The FDA announcement was based on two recent studies, which were both observational, retrospective studies that compared historical data for prescriptions filled with historical data about adverse cardiovascular events. Neither study measured testosterone levels to confirm that the men actually took the drug, or if their testosterone levels changed, during the time period tracked. Neither study was a prospective, randomized, controlled trial, so no causal link can be concluded from the findings.
Dr. Morgentaler, the original men’s health expert who coined the term ‘low T’ long before it was co-opted by drug companies, says, “The overall increased reported risk in both studies is very small. People have looked at cardiovascular risks with testosterone in over 200 studies over 20 years. This is not a brand-new field. Nor did these studies provide some fantastical new and powerful way of looking at this topic. For that reason I’m surprised and somewhat dismayed at some of the comments that have been made about this. I think that the reason that these two relatively weak, highly statistical retrospective studies have generated so much media attention is because they tap into the hormonophobia that we last saw around women and hormones.”
- PLOS ONE: Increased Risk of Non-Fatal Myocardial Infarction Following Testosterone Therapy Prescription in Men. Finkle WD, et al., January 29, 2014, DOI: 10.1371/journal.pone.0085805.
- JAMA: Association of Testosterone Therapy with Mortality, Myocardial Infarction, and Stroke in Men with Low Testosterone Levels. Vigen, R. et al. November 6 2013, correction January 15, 2014; 310(17):1829-1836. doi:10.1001/jama.2013.280386.
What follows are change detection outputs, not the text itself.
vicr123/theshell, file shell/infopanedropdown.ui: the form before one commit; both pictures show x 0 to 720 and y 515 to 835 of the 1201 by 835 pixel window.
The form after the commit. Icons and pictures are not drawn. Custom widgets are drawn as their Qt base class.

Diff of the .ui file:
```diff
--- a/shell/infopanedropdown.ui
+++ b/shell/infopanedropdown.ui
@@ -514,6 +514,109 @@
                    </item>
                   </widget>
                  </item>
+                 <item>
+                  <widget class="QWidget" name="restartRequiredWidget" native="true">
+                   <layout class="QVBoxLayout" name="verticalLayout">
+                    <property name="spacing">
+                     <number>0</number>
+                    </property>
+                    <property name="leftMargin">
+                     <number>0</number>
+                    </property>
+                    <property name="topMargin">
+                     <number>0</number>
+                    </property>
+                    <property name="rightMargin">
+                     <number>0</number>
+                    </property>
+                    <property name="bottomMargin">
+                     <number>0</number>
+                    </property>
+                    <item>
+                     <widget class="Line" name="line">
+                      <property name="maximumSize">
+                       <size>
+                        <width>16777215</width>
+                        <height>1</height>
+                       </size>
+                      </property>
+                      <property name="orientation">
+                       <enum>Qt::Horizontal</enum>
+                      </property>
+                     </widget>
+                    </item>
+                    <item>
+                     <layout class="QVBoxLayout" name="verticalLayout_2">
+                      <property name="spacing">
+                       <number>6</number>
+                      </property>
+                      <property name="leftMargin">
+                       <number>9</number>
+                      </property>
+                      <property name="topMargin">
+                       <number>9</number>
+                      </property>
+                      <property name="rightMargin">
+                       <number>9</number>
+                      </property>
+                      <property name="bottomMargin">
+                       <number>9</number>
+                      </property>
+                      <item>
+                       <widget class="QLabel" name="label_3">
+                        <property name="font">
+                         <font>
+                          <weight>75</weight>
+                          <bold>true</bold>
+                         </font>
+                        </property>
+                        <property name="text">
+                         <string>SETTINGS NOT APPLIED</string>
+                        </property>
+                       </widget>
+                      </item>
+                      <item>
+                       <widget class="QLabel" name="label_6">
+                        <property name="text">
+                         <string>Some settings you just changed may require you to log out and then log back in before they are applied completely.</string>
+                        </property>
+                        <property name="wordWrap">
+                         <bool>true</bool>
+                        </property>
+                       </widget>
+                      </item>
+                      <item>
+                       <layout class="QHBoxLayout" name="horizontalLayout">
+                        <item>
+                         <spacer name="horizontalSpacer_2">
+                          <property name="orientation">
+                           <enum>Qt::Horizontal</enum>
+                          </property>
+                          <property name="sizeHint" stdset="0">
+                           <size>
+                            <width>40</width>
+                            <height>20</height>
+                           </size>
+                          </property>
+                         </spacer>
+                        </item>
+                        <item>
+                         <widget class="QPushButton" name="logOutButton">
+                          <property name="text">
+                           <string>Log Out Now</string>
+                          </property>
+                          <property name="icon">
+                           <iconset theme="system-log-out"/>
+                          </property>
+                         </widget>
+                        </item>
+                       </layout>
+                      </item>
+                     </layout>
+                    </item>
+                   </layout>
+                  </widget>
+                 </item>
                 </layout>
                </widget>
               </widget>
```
Both studies have serious drawbacks in how they were designed and how conclusions were drawn. Neither study provides the quality of evidence that we should expect to inform medical decisions. A further issue is that the JAMA paper was corrected since original publication, so many mainstream media outlets ran with stories based on incorrect original language that presented figures as absolute rates of occurrence. Refer to our blog post, The Low T Story: Hunting for the Truth, to read in depth about the drawbacks of each study and how it can be difficult to draw fair conclusions from retrospective, observational studies, especially when they rely on high-level statistical calculations.
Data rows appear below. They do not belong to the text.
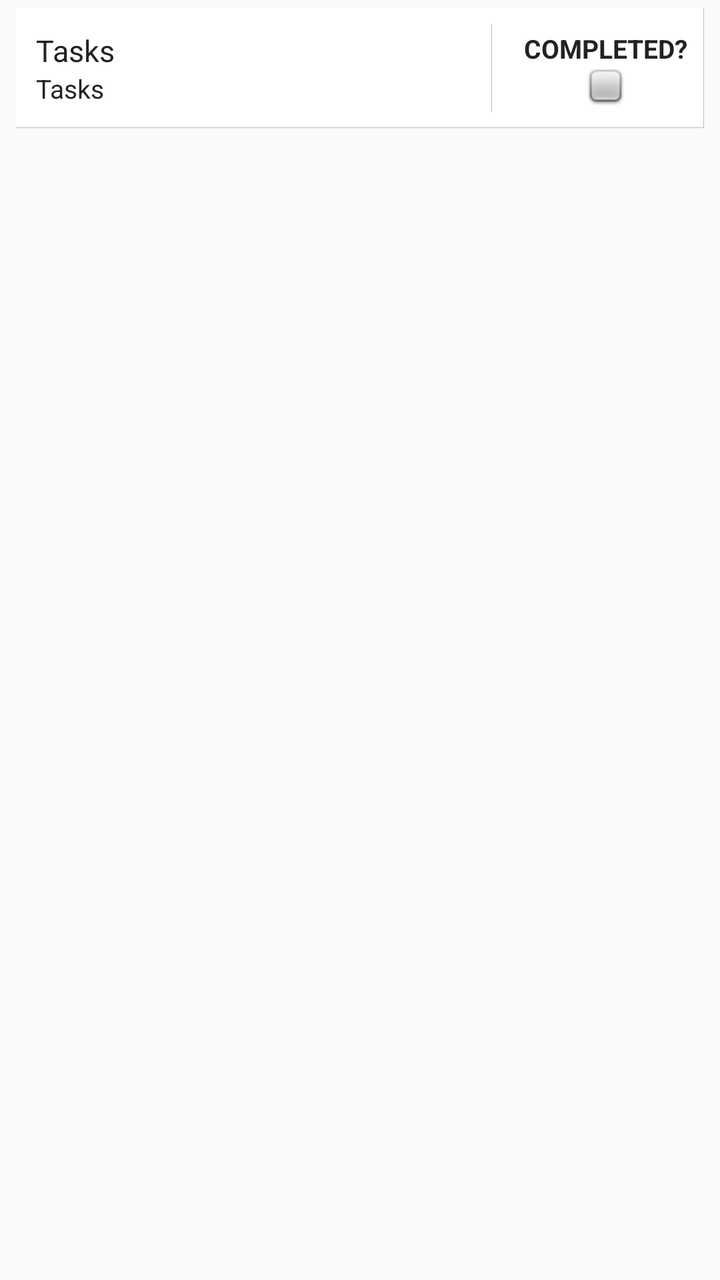
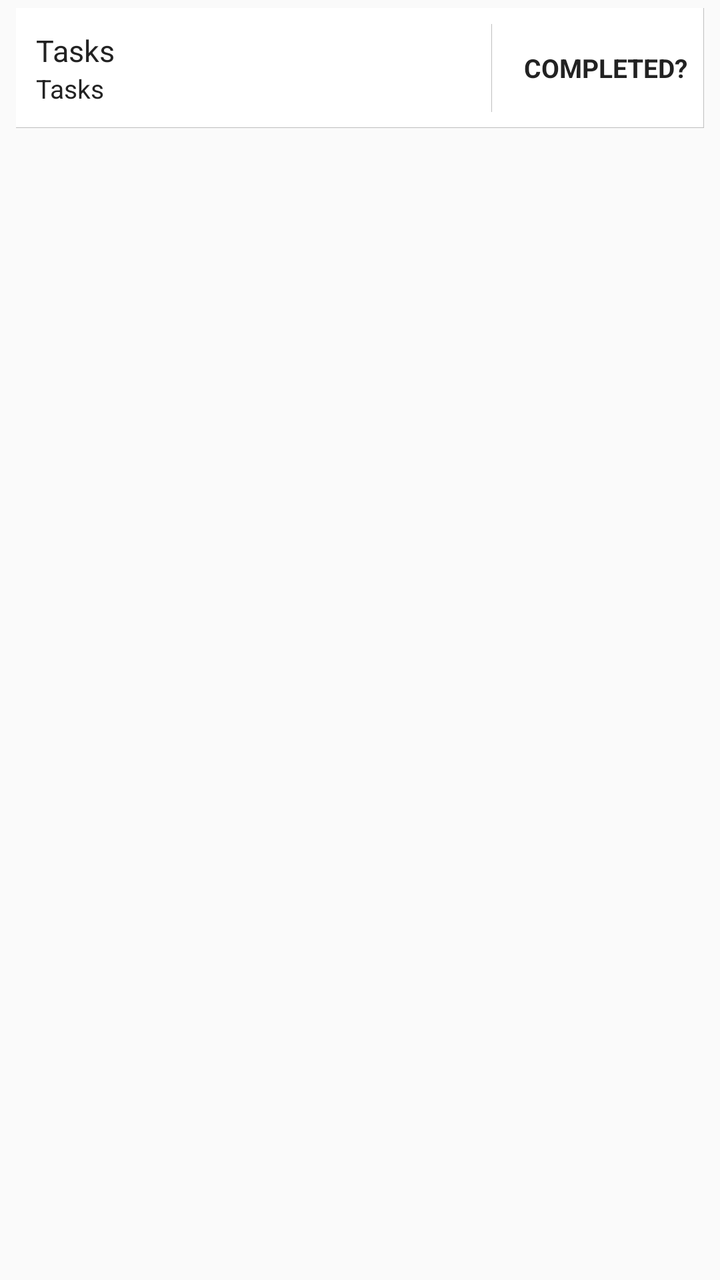

Screens rendered from an Android XML layout before and after an edit, with the pre-edit source and the edit as a unified diff.
<!-- AndroidManifest.xml: application theme AppCompactTheme -->
<!-- res/layout/listview_task_list.xml -->
<?xml version="1.0" encoding="utf-8"?>
<LinearLayout xmlns:android="http://schemas.android.com/apk/res/android"
    xmlns:tools="http://schemas.android.com/tools"
    android:orientation="vertical"
    android:layout_width="match_parent"
    android:layout_height="wrap_content"
    android:paddingLeft="@dimen/ofis_med_pad"
    android:paddingRight="@dimen/ofis_med_pad"
    android:paddingTop="@dimen/ofis_list_itemseparator"
    android:paddingBottom="@dimen/ofis_list_itemseparator">

    <LinearLayout
        android:orientation="horizontal"
        android:layout_width="match_parent"
        android:id="@+id/rowlin"
        android:layout_height="wrap_content"
        android:minHeight="60dp"
        android:background="@drawable/list_item"
        android:baselineAligned="false"
        android:weightSum="12"
        tools:ignore="UselessParent">

        <LinearLayout
            android:orientation="vertical"
            android:layout_width="0dp"
            android:layout_height="match_parent"
            android:id="@+id/itemTextContainer"
            android:layout_marginTop="8dp"
            android:layout_marginBottom="8dp"
            android:layout_marginEnd="8dp"
            android:layout_marginRight="8dp"
            android:background="@drawable/right_border"
            android:paddingLeft="10dp"
            android:paddingRight="10dp"
            android:layout_weight="8.5"
            android:gravity="center_vertical">

            <TextView
                android:layout_width="match_parent"
                android:layout_height="wrap_content"
                android:text="@string/title_activity_tasks"
                android:id="@+id/taskListItemText"
                android:textColor="@color/ofis_base_font_dark"
                android:textSize="@dimen/ofis_med_text" />
            <TextView
                android:layout_width="match_parent"
                android:layout_height="wrap_content"
                android:text="@string/title_activity_tasks"
                android:id="@+id/taskListItemDate"
                android:textColor="@color/ofis_base_font_dark"
                android:textSize="@dimen/ofis_small_text"/>
        </LinearLayout>

        <LinearLayout
            android:layout_width="0dp"
            android:layout_height="match_parent"
            android:layout_weight="3.5"
            android:orientation="vertical"
            android:gravity="center"
            tools:ignore="UseCompoundDrawables">

            <TextView
                android:layout_width="0dp"
                android:layout_height="0dp"
                android:visibility="gone"
                android:text="false"
                android:id="@+id/taskId"
                tools:ignore="HardcodedText" />

            <TextView
                android:layout_width="0dp"
                android:layout_height="0dp"
                android:visibility="gone"
                android:text="false"
                android:id="@+id/taskCompleted"
                tools:ignore="HardcodedText" />

            <TextView
                android:layout_width="wrap_content"
                android:layout_height="wrap_content"
                android:textColor="@color/ofis_base_font_dark"
                android:textSize="@dimen/ofis_small_text"
                android:textAllCaps="true"
                android:textStyle="bold"
                android:text="@string/task_mark_complete"/>

            <ImageView
                android:layout_width="wrap_content"
                android:layout_height="wrap_content"
                android:id="@+id/cbImage"
                android:contentDescription="@string/checkbox_image"
                android:src="@android:drawable/checkbox_off_background"/>

        </LinearLayout>

    </LinearLayout>

</LinearLayout>
<!-- resources referenced by this layout -->
<resources>
  <color name="ofis_base_font_dark">#222222</color>
  <dimen name="ofis_list_itemseparator">4dp</dimen>
  <dimen name="ofis_med_pad">8dp</dimen>
  <dimen name="ofis_med_text">15sp</dimen>
  <dimen name="ofis_small_text">13sp</dimen>
  <!-- drawable list_item (drawable) -->
  <?xml version="1.0" encoding="utf-8"?>
  <layer-list xmlns:android="http://schemas.android.com/apk/res/android">
      <item
          android:right="-3dp"
          android:left="-3dp"
          android:top="-3dp"
          android:bottom="-2dp">
          <shape android:shape="rectangle">
              <solid android:color="@color/ofis_list_item_background"/>
              <stroke
                  android:color="@color/ofis_list_item_border"
                  android:width="@dimen/ofis_list_itemborder" />
          </shape>
          </item>
  </layer-list>
  <!-- drawable right_border (drawable) -->
  <?xml version="1.0" encoding="utf-8"?>
  <layer-list xmlns:android="http://schemas.android.com/apk/res/android">
      <item
          android:bottom="-3dp"
          android:left="-3dp"
          android:top="-3dp"
          android:right="-2dp">
          <shape android:shape="rectangle">
              <solid android:color="@android:color/transparent"/>
              <stroke
                  android:color="@color/ofis_list_item_border"
                  android:width="@dimen/ofis_list_itemborder" />
          </shape>
          </item>
  </layer-list>
  <string name="checkbox_image">Checkbox Image</string>
  <string name="task_mark_complete">Completed?</string>
  <string name="title_activity_tasks">Tasks</string>
  <style name="AppCompactTheme" parent="Theme.AppCompat.Light">
          
          <item name="android:spinnerStyle">@android:style/Widget.Holo.Light.Spinner</item>
          <item name="android:spinnerItemStyle">@style/SpinnerItem</item>
          <item name="android:spinnerDropDownItemStyle">@style/SpinnerItem.DropDownItem</item>
          <item name="android:dropDownListViewStyle">@style/StandardSpinner</item>
          <item name="android:actionBarStyle">@style/AppTheme.ActionBarStyle</item>
      </style>
  <color name="ofis_list_item_background">#ffffff</color>
  <color name="ofis_list_item_border">#40000000</color>
  <dimen name="ofis_list_itemborder">1px</dimen>
  <style name="SpinnerItem" parent="Widget.AppCompat.TextView.SpinnerItem">
          <item name="android:textColor">@color/ofis_base_font_white</item>
          <item name="android:textSize">@dimen/ofis_spinner_text</item>
      </style>
  <style name="SpinnerItem.DropDownItem" parent="Widget.AppCompat.Light.DropDownItem.Spinner">
          <item name="android:textColor">@color/ofis_text_field</item>
          <item name="android:background">@color/ofis_spinner_item_background</item>
      </style>
  <style name="StandardSpinner" parent="Widget.AppCompat.ListView.DropDown">
          <item name="android:dividerHeight">@dimen/ofis_spinner_itemseparator</item>
          <item name="android:divider">@color/ofis_spinner_divider</item>
      </style>
  <style name="AppTheme.ActionBarStyle" parent="Theme.AppCompat.Light">
          <item name="android:titleTextStyle">@style/AppTheme.ActionBar.TitleTextStyle</item>
      </style>
  <color name="ofis_base_font_white">#ffffff</color>
  <dimen name="ofis_spinner_text">14sp</dimen>
  <color name="ofis_text_field">#DE000000</color>
  <color name="ofis_spinner_item_background">@color/ofis_actionbar_background</color>
  <dimen name="ofis_spinner_itemseparator">1dp</dimen>
  <color name="ofis_spinner_divider">#ff333333</color>
  <style name="AppTheme.ActionBar.TitleTextStyle" parent="android:TextAppearance">
          <item name="android:textSize">@dimen/ofis_med_text</item>
      </style>
  <color name="ofis_actionbar_background">#dddddd</color>
</resources>

<!-- the commit's change to res/layout/listview_task_list.xml (unified diff, before → after) -->
@@ -1,5 +1,6 @@
 <?xml version="1.0" encoding="utf-8"?>
 <LinearLayout xmlns:android="http://schemas.android.com/apk/res/android"
+    xmlns:app="http://schemas.android.com/apk/res-auto"
     xmlns:tools="http://schemas.android.com/tools"
     android:orientation="vertical"
     android:layout_width="match_parent"
@@ -89,7 +90,7 @@
                 android:layout_height="wrap_content"
                 android:id="@+id/cbImage"
                 android:contentDescription="@string/checkbox_image"
-                android:src="@android:drawable/checkbox_off_background"/>
+                app:srcCompat="@android:drawable/checkbox_off_background"/>
 
         </LinearLayout>
 
<!-- resource entries referenced after the edit -->
@@ -42,11 +42,13 @@
   <string name="title_activity_tasks">Tasks</string>
   <style name="AppCompactTheme" parent="Theme.AppCompat.Light">
           
-          <item name="android:spinnerStyle">@android:style/Widget.Holo.Light.Spinner</item>
+          <item name="spinnerStyle">@android:style/Widget.Holo.Light.Spinner</item>
           <item name="android:spinnerItemStyle">@style/SpinnerItem</item>
-          <item name="android:spinnerDropDownItemStyle">@style/SpinnerItem.DropDownItem</item>
-          <item name="android:dropDownListViewStyle">@style/StandardSpinner</item>
-          <item name="android:actionBarStyle">@style/AppTheme.ActionBarStyle</item>
+          <item name="spinnerDropDownItemStyle">@style/SpinnerItem.DropDownItem</item>
+          <item name="dropDownListViewStyle">@style/StandardSpinner</item>
+  
+          <item name="actionBarStyle">@style/AppTheme.ActionBarStyle</item>
+  
       </style>
   <color name="ofis_list_item_background">#ffffff</color>
   <color name="ofis_list_item_border">#40000000</color>
@@ -57,14 +59,14 @@
       </style>
   <style name="SpinnerItem.DropDownItem" parent="Widget.AppCompat.Light.DropDownItem.Spinner">
           <item name="android:textColor">@color/ofis_text_field</item>
-          <item name="android:background">@color/ofis_spinner_item_background</item>
+          <item name="background">@color/ofis_spinner_item_background</item>
       </style>
   <style name="StandardSpinner" parent="Widget.AppCompat.ListView.DropDown">
           <item name="android:dividerHeight">@dimen/ofis_spinner_itemseparator</item>
-          <item name="android:divider">@color/ofis_spinner_divider</item>
+          <item name="divider">@color/ofis_spinner_divider</item>
       </style>
   <style name="AppTheme.ActionBarStyle" parent="Theme.AppCompat.Light">
-          <item name="android:titleTextStyle">@style/AppTheme.ActionBar.TitleTextStyle</item>
+          <item name="titleTextStyle">@style/AppTheme.ActionBar.TitleTextStyle</item>
       </style>
   <color name="ofis_base_font_white">#ffffff</color>
   <dimen name="ofis_spinner_text">14sp</dimen>
@@ -73,8 +75,10 @@
   <dimen name="ofis_spinner_itemseparator">1dp</dimen>
   <color name="ofis_spinner_divider">#ff333333</color>
   <style name="AppTheme.ActionBar.TitleTextStyle" parent="android:TextAppearance">
-          <item name="android:textSize">@dimen/ofis_med_text</item>
+          <item name="android:textSize">@dimen/ofis_large_text</item>
+          <item name="android:textStyle">bold</item>
       </style>
   <color name="ofis_actionbar_background">#dddddd</color>
+  <dimen name="ofis_large_text">17sp</dimen>
 </resources>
On the bright side, there may be more reliable information soon. The National Institute of Aging and collaborating partners are currently conducting The Testosterone Trial in Older Men, a randomized, placebo-controlled prospective trial among 800 older men with low T levels. Researchers at 12 sites across the U.S. are studying whether testosterone treatment (AndroGel) results in favorable changes in physical function, sexual function, vitality, cognition and anemia as well as cardiovascular risk factors and bone mineral density. The study began in November 2009 and completion is expected by July 2015. As a randomized controlled trial among men using testosterone therapy who will have blood work and other health variables tracked as the study progresses, this approach promises to deliver the quality of evidence needed to make informed medical decisions.
In the meantime, The Endocrine Society is advising doctors to discuss potential risks of adverse cardiovascular events with patients and to continue monitoring patients carefully. Patients who have been using testosterone therapy should not stop their medication without consulting their health-care provider. Side effects from prescription testosterone products should continue to be reported to the FDA MedWatch program.
- Testosterone for Life: Recharge Your Vitality, Sex Drive, Muscle Mass & Overall Health by Abraham Morgentaler, MD, associate clinical professor of urology, Beth Israel Deaconess Medical Center, Harvard Medical School and director of Men’s Health Boston.
- Keep It Up: The Power of Precision Medicine to Conquer Low T and Revitalize Your Life By Florence Comite, MD, endocrinologist practicing precision medicine at ComiteMD in New York City.
- Testosterone Therapy for Men – Medline Plus
- Testosterone Topical Gel – Medline Plus
- Testosterone Buccal System – Medline Plus
Stephen Colbert Weighs in on Low-T Medication
Published: March 6, 2014
Last updated: March 20, 2014